Paralyzing panic and other outcomes

Recently I had reason to reiterate to a new client an outline of the effect of anxiety, panic and the outcomes of these reactions. Since there seems to be quite a deal of ignorance about the physiology surrounding anxiety, I decided to talk about it again.

Anxiety is part of our survival.  Yet anxiety levels can creep out of control when, via the brain, emergency messages arrive at the nervous system creating distressing symptoms.  It is this sequence of events within our body that creates panic to the extent that people may begin to live a life of compromise, founded on fear.
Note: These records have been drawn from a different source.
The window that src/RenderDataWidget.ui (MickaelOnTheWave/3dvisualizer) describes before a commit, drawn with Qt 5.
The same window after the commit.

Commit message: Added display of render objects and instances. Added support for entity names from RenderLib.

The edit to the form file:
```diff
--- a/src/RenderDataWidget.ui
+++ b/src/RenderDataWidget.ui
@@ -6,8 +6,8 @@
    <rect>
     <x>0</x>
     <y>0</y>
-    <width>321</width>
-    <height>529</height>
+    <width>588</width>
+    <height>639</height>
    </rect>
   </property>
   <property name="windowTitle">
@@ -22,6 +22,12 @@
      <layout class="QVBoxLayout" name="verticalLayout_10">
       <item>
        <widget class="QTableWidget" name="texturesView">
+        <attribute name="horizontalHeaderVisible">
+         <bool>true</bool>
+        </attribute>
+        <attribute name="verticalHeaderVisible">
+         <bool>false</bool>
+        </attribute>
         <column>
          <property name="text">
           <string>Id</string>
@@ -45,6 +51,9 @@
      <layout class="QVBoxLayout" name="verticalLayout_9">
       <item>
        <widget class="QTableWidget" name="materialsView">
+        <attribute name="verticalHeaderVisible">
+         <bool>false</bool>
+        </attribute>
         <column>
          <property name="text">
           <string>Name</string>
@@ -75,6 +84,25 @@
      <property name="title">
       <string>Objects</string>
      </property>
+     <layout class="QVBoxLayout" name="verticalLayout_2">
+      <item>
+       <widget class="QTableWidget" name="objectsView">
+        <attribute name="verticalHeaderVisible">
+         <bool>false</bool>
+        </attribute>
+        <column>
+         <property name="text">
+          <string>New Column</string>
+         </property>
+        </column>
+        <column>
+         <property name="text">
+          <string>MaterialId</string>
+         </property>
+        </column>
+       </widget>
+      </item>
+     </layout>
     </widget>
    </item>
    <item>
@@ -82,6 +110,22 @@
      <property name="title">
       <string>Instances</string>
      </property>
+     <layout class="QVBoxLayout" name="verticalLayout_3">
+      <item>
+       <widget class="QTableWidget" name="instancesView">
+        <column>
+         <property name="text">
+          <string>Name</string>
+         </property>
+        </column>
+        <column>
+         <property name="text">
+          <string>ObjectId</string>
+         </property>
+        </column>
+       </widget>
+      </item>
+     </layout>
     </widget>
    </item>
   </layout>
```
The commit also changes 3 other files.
When the brain receives a surge of nervous signals the amygdale, thought to be the fear centre therein, is activated.  At that point the body releases from the adrenal glands, the natural chemical, adrenaline (epinephrine).  This outcome is extremely powerful in its effectiveness – our ‘fight or flight’ mechanism in action.  These days of course, the level of danger that once existed in earlier times is limited but, as a form of natural protection, the brain continues its work even though the signal we are giving it may relate to some far less threatening occurrence. Even a sharp rise in tension for a relatively simple reason can be sufficient to trigger amygdale reaction and a subsequent flood of anxiety if the individual is already fatigued or stressed.

In effect, adrenaline released into an overloaded system has nowhere to go but to alert the body by raising the heartbeat, causing the onset of sweating, creating churning in the stomach or affecting the bowel or bladder or provoking irregular breathing – plus many other alarming symptoms – and so a panic attack occurs.

Panic attacks typically seem to come ‘out of the blue’ but this is an incorrect assumption.  Always there has been a gradual build up of stress, tension and exhaustion to precipitate this level of anxiety.  Unfortunately though, this is like a plot for the unsuspecting and countless people are regularly caught out by their body’s attempts to control their wellbeing.

There are lots of articles on anxiety and panic these days – some of it valuable and lots of it less so.  In fact my book In Stillness Conquer Fear was the first in Australia (and maybe the first anyway) to expose anxiety at a personal level – to expose anxiety for what it really is – and to offer a practical and natural lasting solution.  So with 30 years’ experience of self help and then working with other anxiety sufferers, in this month’s blog I’m going to be bold and quote some passages from my own writings.

Firstly, the greatest fear that imposes itself on the unsuspecting anxiety victim is the fear of death.

Panic in full flight, delivering a range of alarming symptoms, gives a very strong impression that death is imminent.  And oh, how unprepared is that victim as told in my own account of panic  (Chapter 3, In Stillness Conquer Fear):

‘It was a hot, steamy and overcast day, my head was aching and I was very tired. I remember it well … exhausted from a range of duties I rushed off once more.  It was as I was driving in rather heavy traffic that I suddenly experienced an unpleasant feeling of unreality. I felt a surge of alarm at this new experience. I remember vaguely thinking that perhaps I had not been concentrating very well on my driving, and almost wanted to pinch myself to see if I was dreaming.”

This feeling of unreality, I learned later, is quite a common symptom of anxiety.  However, not knowing that then, I became tense in an attempt to overcome that unpleasant feeling. I then realised that I was feeling extremely unwell. I was giddy and nauseated, my head was pounding, my vision was blurred and my heart was thumping in my throat — and I was still driving the car. I managed to park it and sat there for a few minutes, terribly aware of the fact that I was ill and away from home and I had two very young children with me.

By then, I was also feeling weak and faint, hot and cold and gasping for breath — hyperventilating, so I learned much later. Excessive over-breathing in fright will cause numbness in the hands and limbs, and I then experienced what is medically known as a tetanic spasm which, I thought then, was the sudden onset of paralysis. With all those dramatic sensations happening and the predicament of being responsible for my children, I was convinced that I was dying or certainly being stricken with some dreadful disease.

All my responsibilities seemed to crowd into my thoughts, in particular the two little children still out there in the car. It was a sensational and very frightening experience and I felt, in my confusion, that if I wasn’t dying, I was about to lose control of my reason and actions.’

And so for me – and for many others – the fear of dying, death, being overwhelmed or losing reason dominated for many years – until with good fortune, I learned how to take control of my reactivity, develop natural calm and find relief from the power of negativity.

There are many, many suffering people out there – struggling with anxiety, panic, tension, depression and more.  Many of those people will never know how to reverse their predicament, safely, naturally and in a practical and effective way.  If you think this blog might help someone else, please circulate it to endorse what we do here at the SMT Centre.

Our commitment and aim is to help others achieve naturally, the quality of life each deserves.